CATEGORIES

AUTHORS

Poetry and Social Change

Poetry and Social Change

by Richa Gupta

 

One day, a friend asked me why I like poetry so much. Because, in her opinion, poetry was just “describing nature and emotions… and using words people don’t really know and phrases people can never understand”. I was taken aback, and wanted to see how many people shared a similar view. Quite a few did. And then another friend of mine told me that poetry was only “a way for introverts to communicate with the world, since they’re too shy to shout it out. Oh, and a way to rhyme words or use words that make the rest of population feel dumber”.

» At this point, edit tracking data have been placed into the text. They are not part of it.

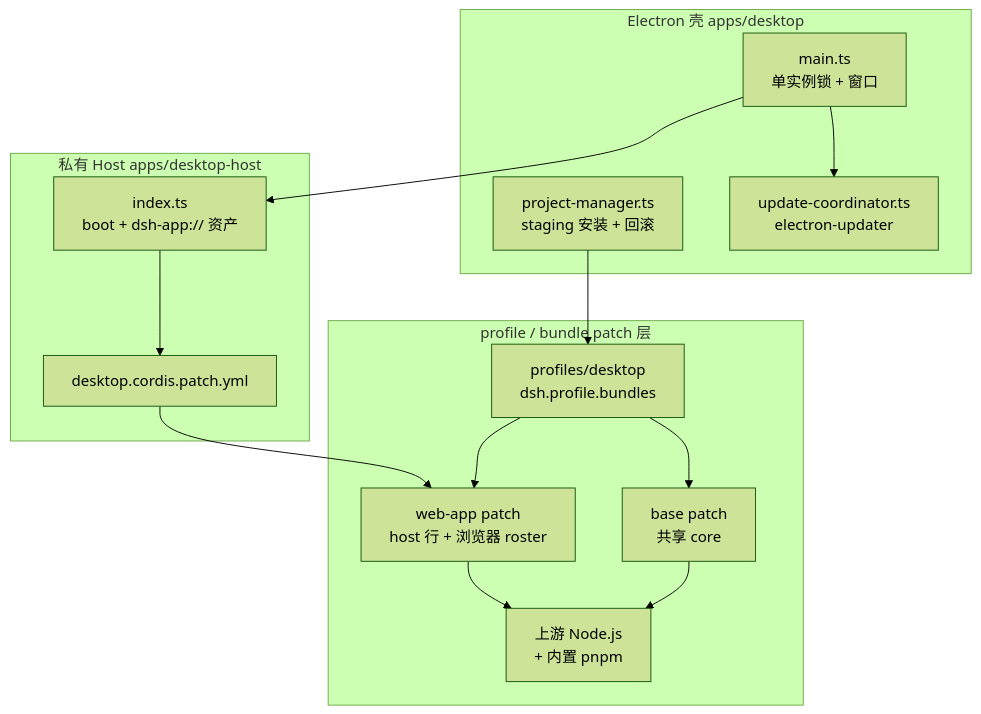
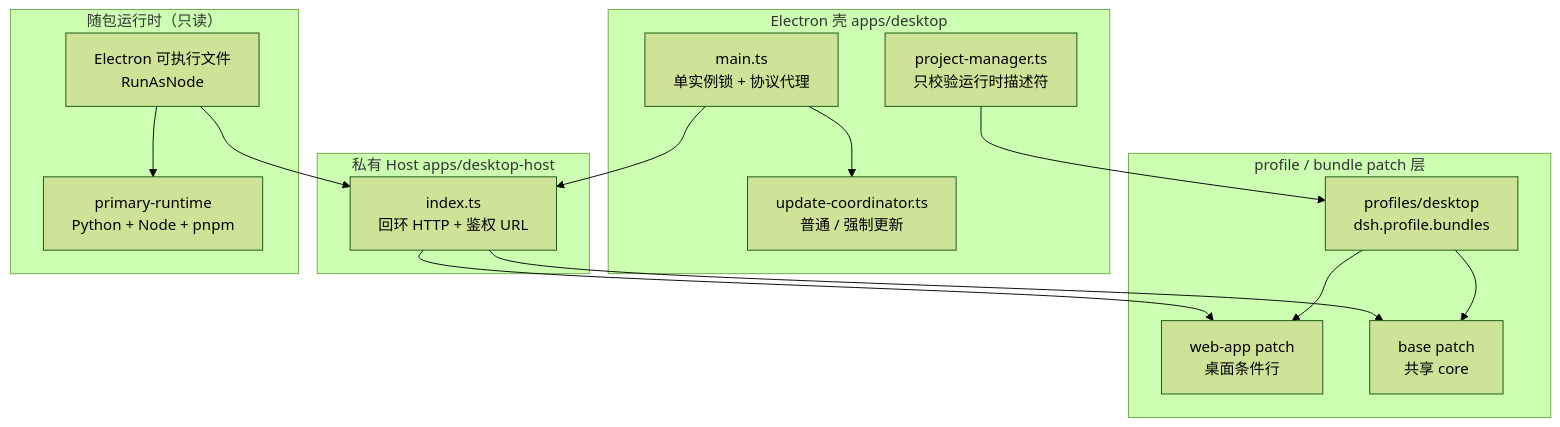
One commit to morehao/oss-insights changed the second of 4 diagrams in ai-agent/deepseek-harness/deployment.md. Above: the diagram before and after it, drawn with Mermaid (forest theme). The commit also changed other lines of this file and 28 other files, not shown here.

````diff
--- a/ai-agent/deepseek-harness/deployment.md
+++ b/ai-agent/deepseek-harness/deployment.md
@@ -108,27 +126,29 @@
 ```mermaid
 graph TB
     subgraph SHELL["Electron 壳 apps/desktop"]
-        MAIN["main.ts<br>单实例锁 + 窗口"]
-        PROJ["project-manager.ts<br>staging 安装 + 回滚"]
-        UPD["update-coordinator.ts<br>electron-updater"]
+        MAIN["main.ts<br>单实例锁 + 协议代理"]
+        PROJ["project-manager.ts<br>只校验运行时描述符"]
+        UPD["update-coordinator.ts<br>普通 / 强制更新"]
     end
     subgraph HOSTP["私有 Host apps/desktop-host"]
-        HOST["index.ts<br>boot + dsh-app:// 资产"]
-        OVER["desktop.cordis.patch.yml"]
+        HOST["index.ts<br>回环 HTTP + 鉴权 URL"]
     end
     subgraph LAYER["profile / bundle patch 层"]
         PROF["profiles/desktop<br>dsh.profile.bundles"]
-        WEB["web-app patch<br>host 行 + 浏览器 roster"]
+        WEB["web-app patch<br>桌面条件行"]
         BASE["base patch<br>共享 core"]
-        NODE["上游 Node.js<br>+ 内置 pnpm"]
+    end
+    subgraph RUNTIME["随包运行时（只读）"]
+        ELECTRON["Electron 可执行文件<br>RunAsNode"]
+        PRIMARY["primary-runtime<br>Python + Node + pnpm"]
     end
     MAIN --> HOST
     PROJ --> PROF
-    HOST --> OVER
-    OVER --> WEB
     PROF --> WEB
     PROF --> BASE
-    WEB --> NODE
-    BASE --> NODE
+    HOST --> WEB
+    HOST --> BASE
+    ELECTRON --> HOST
+    ELECTRON --> PRIMARY
     MAIN --> UPD
 ```
````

I felt like yelling out: poetry is so much more! After all, poetry doesn’t solely have a literary dimension; it has a religious one, a social one, a cultural one. An often neglected aspect of poetry is the power it can have in initiating social change, or in raising awareness about different issues people would otherwise remain oblivious to. One example can be seen in the 2015 Human Rights Poetry Award, organized by the Universal Human Rights Student Network (UHRSN).  The theme was: Refugees and their message to Europe. Once I heard about the competition and its seemingly inaccessible theme, I could only look forward to the results, and to reading the winning poems. I was incredibly excited to find out how people would conflate poetry with human rights, and to see how they would connect beautiful language to social change.

My long wait was rewarded. The shortlisted poems were so powerful, so poignant, that I spent an entire day just inhaling word after word, emotion after emotion. There was one poem by Marion Osieyo, called “The Crossing”, which told me about the pain refugees go through, and about the agonizing anxiety of separation. It started off like this:

He heard stories about people,
in capsized boats,
swallowing small cups of salty water and
‘father, help us’
on their tongues.

I was amazed by the strong imagery these few lines evoked. Simple language, yet containing a wealth of meaning. There was another poem about Aylan Kurdi, a three-year-old Syrian boy who drowned in the Mediterranean Sea. The photograph of that little, innocent boy lying motionless on the shore upset me; but the poem I read, “For Aylan” (by Laura Taylor), did much more. While the photograph left me with a dull ache, the poem left me with a sharp pain. Here’s how the first verse goes:

I just wanted you to know
your lovely bones have not been wasted,
that your tiny little body in a picture on a beach
made the world sit up and notice that you’re there

This 2015 poetry competition also gave me a glimpse into the lives and aspirations of refugees. The poem “I am here, Europe!” by Sowjeya Joseph let me know about the myriad of hopes and dreams that trail behind the worries and sorrows of refugees. Written in incredibly and wonderfully accessible language, the poem emanates individuality, goals, and hopes for the future. No, refugees do not step into a new region taunted by only fear and trepidation; rather, they see it as a golden opportunity to assimilate themselves into society, as a chance to get back what adversity had stolen from them. As written by Sowjeya Joseph,

I am here, Europe!

I have nothing left,
no home,
no belongings,
not even a picture of me

but I have hope
to find peace, acceptance and a little happiness.

Many years ago, my grandfather—an avid reader of poetry himself—sent me a poem written by a young, African boy. It was a short poem, built of small words and peppered with passion, drowned by a will to make a change, to have the grievances of his culture brought to the notice of the world. It was even nominated as the Best Poem of 2005. His poem made me realize the sheer power of poetry in initiating social change, in bringing oppressed voices to light, and in raising awareness. Here’s the poem written by the young boy:

When I born, I black
When I grow up, I black
When I go in Sun, I black
When I scared, I black
When I sick, I black
And when I die, I still black

And you white fellow
When you born, you pink
When you grow up, you white
When you go in sun, you red
When you cold, you blue
When you scared, you yellow
When you sick, you green
And when you die, you gray

And you calling me colored?


And so, as we can see… poetry isn’t about using words half the populace will never comprehend or describing ideas and emotions no one can relate to. It’s about bringing people together and appealing to the humanity inherent in each and every one of us.


In Defense of Becky with the Good Hair: Why the Trope of the Homewrecker is Sexist

In Defense of Becky with the Good Hair: Why the Trope of the Homewrecker is Sexist

Why One of the Most Historic American Elections is Portrayed as a Joke

Why One of the Most Historic American Elections is Portrayed as a Joke

0